WHAT IS REQUIRED >> Whenever a line of the material contains the string "icons", it should be copied.

INPUT DATA >>
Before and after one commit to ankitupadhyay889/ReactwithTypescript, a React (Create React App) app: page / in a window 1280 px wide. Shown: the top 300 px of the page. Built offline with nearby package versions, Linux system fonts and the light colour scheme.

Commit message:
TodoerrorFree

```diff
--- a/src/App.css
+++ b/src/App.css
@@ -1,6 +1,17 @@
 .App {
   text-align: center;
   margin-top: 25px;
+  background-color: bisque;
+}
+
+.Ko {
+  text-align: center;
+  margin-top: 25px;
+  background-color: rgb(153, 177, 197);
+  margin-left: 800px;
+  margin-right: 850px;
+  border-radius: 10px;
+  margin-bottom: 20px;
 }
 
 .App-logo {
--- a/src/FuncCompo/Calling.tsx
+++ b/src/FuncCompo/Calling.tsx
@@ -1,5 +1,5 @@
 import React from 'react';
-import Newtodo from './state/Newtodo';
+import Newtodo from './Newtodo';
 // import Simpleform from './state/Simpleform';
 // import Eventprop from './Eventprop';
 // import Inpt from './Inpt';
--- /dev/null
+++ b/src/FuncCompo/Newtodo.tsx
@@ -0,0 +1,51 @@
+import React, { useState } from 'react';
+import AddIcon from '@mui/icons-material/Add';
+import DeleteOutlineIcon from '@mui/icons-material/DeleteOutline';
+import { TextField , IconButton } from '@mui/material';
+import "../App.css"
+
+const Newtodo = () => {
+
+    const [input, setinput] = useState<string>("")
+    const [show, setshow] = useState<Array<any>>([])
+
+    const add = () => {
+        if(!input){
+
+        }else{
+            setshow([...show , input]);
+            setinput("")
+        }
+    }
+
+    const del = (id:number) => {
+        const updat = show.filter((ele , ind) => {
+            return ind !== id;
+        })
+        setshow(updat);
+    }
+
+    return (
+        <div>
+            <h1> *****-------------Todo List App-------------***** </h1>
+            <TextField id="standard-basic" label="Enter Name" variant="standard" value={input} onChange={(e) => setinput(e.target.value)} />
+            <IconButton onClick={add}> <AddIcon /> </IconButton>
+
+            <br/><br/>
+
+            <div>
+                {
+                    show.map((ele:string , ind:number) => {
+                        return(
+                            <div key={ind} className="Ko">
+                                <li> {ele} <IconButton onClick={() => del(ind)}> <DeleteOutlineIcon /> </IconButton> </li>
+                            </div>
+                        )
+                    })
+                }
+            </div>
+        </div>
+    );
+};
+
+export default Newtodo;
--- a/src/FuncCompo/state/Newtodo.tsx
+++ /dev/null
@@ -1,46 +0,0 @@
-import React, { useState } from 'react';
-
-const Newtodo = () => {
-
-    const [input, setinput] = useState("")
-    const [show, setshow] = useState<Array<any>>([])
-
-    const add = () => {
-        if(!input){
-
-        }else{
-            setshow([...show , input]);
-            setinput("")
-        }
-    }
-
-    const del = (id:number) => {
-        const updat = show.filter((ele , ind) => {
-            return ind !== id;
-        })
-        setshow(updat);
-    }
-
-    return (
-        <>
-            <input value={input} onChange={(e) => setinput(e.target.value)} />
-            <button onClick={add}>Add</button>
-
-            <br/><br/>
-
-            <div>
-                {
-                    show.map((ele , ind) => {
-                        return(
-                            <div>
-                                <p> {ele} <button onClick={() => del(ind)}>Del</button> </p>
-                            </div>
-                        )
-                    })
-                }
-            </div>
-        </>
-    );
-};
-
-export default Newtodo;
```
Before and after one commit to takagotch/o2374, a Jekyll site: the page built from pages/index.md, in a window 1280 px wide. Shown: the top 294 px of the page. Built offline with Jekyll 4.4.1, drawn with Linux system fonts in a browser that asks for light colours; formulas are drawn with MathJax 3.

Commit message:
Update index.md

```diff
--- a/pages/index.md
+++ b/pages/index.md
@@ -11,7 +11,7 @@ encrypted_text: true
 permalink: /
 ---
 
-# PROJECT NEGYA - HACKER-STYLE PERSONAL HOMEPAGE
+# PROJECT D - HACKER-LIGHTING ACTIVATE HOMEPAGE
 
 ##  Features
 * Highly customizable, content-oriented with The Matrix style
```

REPLY TO THE TASK >>
+import AddIcon from '@mui/icons-material/Add';
+import DeleteOutlineIcon from '@mui/icons-material/DeleteOutline';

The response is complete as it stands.